----- Data for this exercise -----

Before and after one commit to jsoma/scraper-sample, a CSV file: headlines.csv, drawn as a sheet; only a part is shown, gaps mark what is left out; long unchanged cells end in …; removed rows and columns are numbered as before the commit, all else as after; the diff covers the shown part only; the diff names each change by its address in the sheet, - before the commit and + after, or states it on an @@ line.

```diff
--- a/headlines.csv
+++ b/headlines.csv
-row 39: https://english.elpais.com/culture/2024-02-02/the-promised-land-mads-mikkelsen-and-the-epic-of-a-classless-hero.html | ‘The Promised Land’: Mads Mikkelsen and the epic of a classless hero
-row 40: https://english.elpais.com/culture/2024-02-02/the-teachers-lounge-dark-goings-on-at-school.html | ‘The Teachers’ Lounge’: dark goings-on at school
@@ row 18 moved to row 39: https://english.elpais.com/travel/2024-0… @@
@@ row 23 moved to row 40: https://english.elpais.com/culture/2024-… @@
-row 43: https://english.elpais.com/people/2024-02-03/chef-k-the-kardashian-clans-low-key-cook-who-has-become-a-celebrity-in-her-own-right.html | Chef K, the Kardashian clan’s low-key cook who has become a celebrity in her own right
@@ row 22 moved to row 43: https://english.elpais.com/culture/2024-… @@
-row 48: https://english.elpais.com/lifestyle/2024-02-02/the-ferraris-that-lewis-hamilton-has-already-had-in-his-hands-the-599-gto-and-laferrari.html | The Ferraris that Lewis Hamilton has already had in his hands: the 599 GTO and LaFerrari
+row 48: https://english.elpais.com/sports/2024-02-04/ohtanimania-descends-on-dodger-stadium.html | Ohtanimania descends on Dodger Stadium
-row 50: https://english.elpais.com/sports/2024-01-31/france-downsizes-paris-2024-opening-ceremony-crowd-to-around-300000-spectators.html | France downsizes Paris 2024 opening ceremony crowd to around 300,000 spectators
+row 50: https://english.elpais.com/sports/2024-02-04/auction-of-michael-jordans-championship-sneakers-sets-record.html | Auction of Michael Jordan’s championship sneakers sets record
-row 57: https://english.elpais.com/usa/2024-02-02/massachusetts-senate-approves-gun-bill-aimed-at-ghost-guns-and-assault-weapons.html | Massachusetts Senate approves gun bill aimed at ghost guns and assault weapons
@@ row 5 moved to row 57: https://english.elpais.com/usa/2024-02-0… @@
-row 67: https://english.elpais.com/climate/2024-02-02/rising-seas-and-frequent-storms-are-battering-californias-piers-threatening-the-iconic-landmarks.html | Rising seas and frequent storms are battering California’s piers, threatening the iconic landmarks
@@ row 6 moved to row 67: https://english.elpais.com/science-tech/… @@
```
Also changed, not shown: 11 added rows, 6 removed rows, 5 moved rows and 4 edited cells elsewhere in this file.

-----
----- Data for this exercise -----

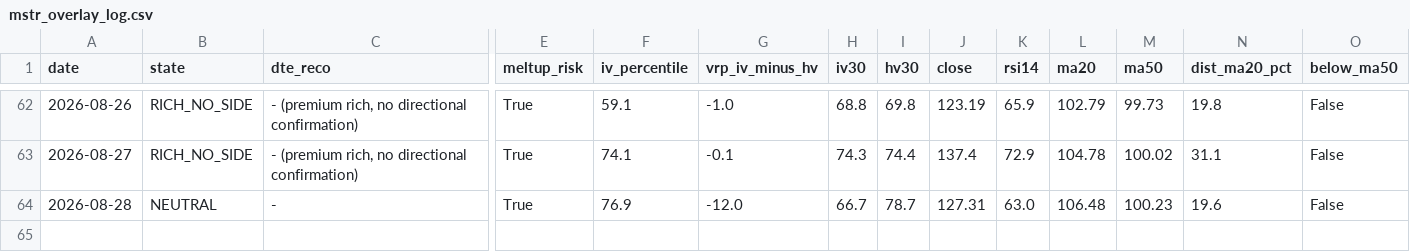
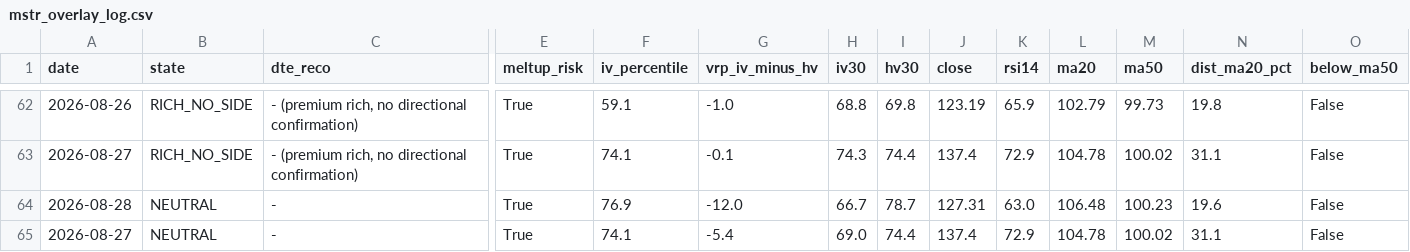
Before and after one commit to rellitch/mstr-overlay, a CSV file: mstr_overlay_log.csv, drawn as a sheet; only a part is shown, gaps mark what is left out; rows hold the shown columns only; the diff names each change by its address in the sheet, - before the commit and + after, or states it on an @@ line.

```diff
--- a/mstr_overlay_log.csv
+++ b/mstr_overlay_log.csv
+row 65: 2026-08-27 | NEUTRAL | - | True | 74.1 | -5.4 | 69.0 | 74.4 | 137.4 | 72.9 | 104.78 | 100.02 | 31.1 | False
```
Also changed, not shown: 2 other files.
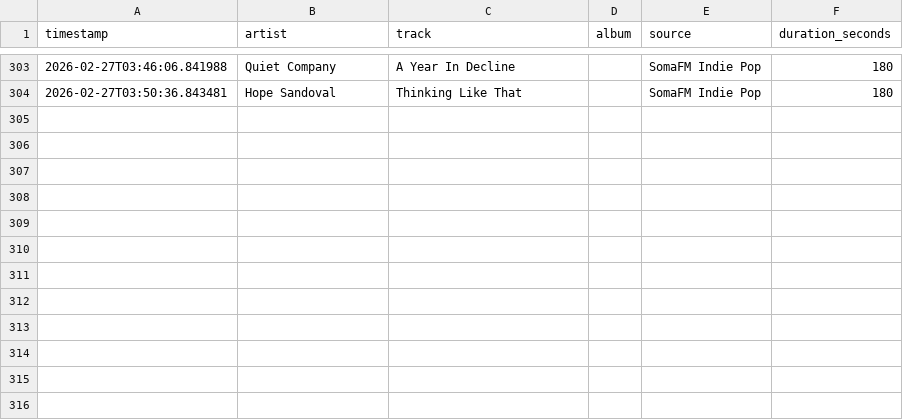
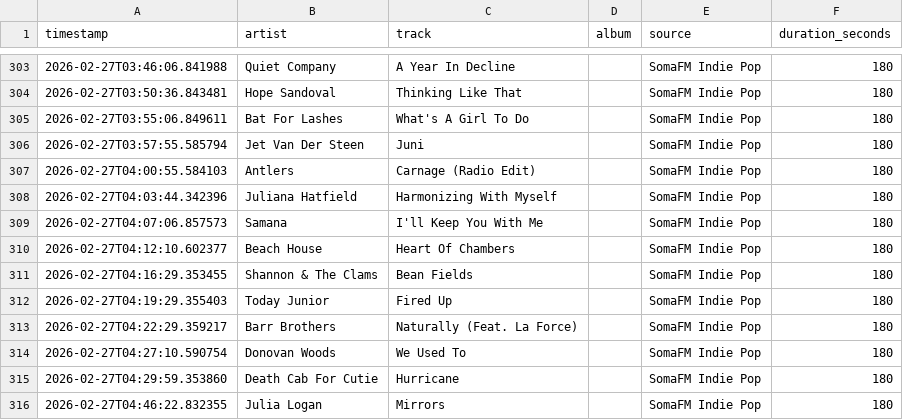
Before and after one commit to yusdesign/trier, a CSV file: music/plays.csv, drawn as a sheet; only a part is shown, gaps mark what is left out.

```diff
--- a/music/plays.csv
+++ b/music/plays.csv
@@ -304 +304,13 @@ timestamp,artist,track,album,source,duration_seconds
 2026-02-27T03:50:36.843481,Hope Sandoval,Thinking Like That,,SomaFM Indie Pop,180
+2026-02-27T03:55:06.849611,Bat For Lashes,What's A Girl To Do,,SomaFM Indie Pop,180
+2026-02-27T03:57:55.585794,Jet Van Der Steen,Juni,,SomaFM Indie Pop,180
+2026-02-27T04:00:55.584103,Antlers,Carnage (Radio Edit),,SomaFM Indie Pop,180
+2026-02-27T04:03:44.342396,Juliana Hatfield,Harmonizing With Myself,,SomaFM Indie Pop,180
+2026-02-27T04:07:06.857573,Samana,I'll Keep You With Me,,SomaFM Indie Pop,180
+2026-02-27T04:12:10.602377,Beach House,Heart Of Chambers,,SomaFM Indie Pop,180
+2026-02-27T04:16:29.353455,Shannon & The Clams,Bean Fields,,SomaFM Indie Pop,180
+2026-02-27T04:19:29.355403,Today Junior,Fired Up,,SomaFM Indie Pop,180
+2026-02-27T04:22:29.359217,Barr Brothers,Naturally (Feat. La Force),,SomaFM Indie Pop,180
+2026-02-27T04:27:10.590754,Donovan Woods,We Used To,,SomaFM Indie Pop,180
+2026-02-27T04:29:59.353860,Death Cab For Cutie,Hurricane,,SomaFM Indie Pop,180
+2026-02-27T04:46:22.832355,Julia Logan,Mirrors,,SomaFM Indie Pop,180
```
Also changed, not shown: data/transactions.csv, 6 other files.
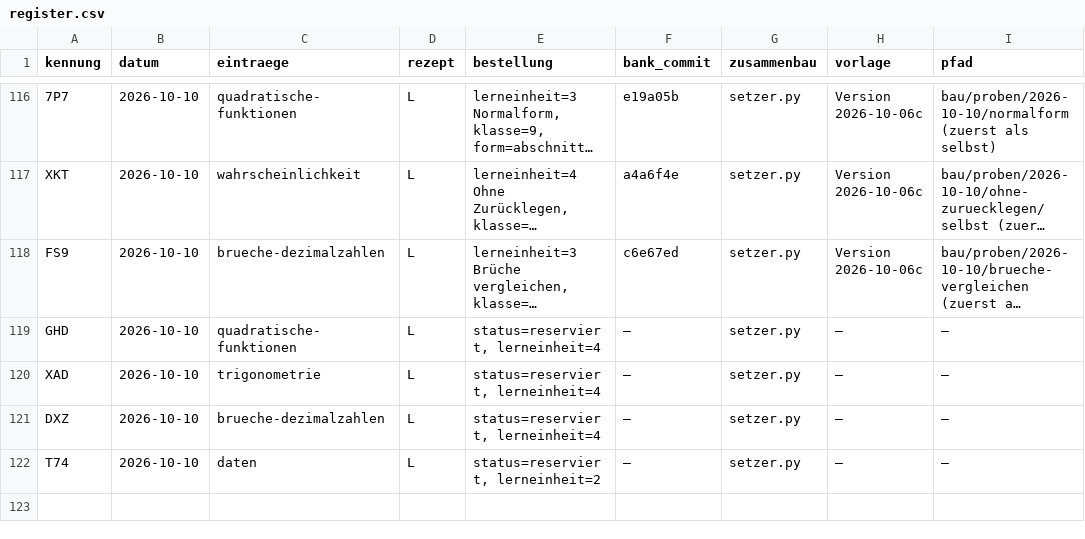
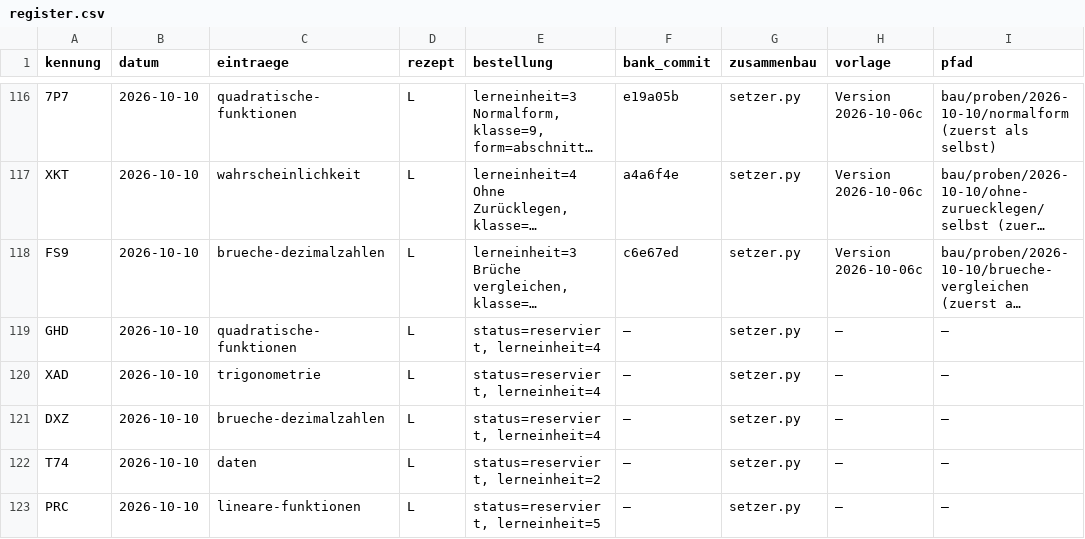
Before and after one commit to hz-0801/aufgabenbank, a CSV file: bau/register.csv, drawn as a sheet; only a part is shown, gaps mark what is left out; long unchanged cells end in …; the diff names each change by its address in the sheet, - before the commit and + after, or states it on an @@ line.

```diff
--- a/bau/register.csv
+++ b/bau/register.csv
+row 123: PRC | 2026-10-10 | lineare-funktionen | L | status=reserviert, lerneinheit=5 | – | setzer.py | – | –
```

-----

Your assignment →
The word to find is "shown". Copy every line of the data that holds it.

Exercise output →
Before and after one commit to jsoma/scraper-sample, a CSV file: headlines.csv, drawn as a sheet; only a part is shown, gaps mark what is left out; long unchanged cells end in …; removed rows and columns are numbered as before the commit, all else as after; the diff covers the shown part only; the diff names each change by its address in the sheet, - before the commit and + after, or states it on an @@ line.
Also changed, not shown: 11 added rows, 6 removed rows, 5 moved rows and 4 edited cells elsewhere in this file.
Before and after one commit to rellitch/mstr-overlay, a CSV file: mstr_overlay_log.csv, drawn as a sheet; only a part is shown, gaps mark what is left out; rows hold the shown columns only; the diff names each change by its address in the sheet, - before the commit and + after, or states it on an @@ line.
Also changed, not shown: 2 other files.
Before and after one commit to yusdesign/trier, a CSV file: music/plays.csv, drawn as a sheet; only a part is shown, gaps mark what is left out.
Also changed, not shown: data/transactions.csv, 6 other files.
Before and after one commit to hz-0801/aufgabenbank, a CSV file: bau/register.csv, drawn as a sheet; only a part is shown, gaps mark what is left out; long unchanged cells end in …; the diff names each change by its address in the sheet, - before the commit and + after, or states it on an @@ line.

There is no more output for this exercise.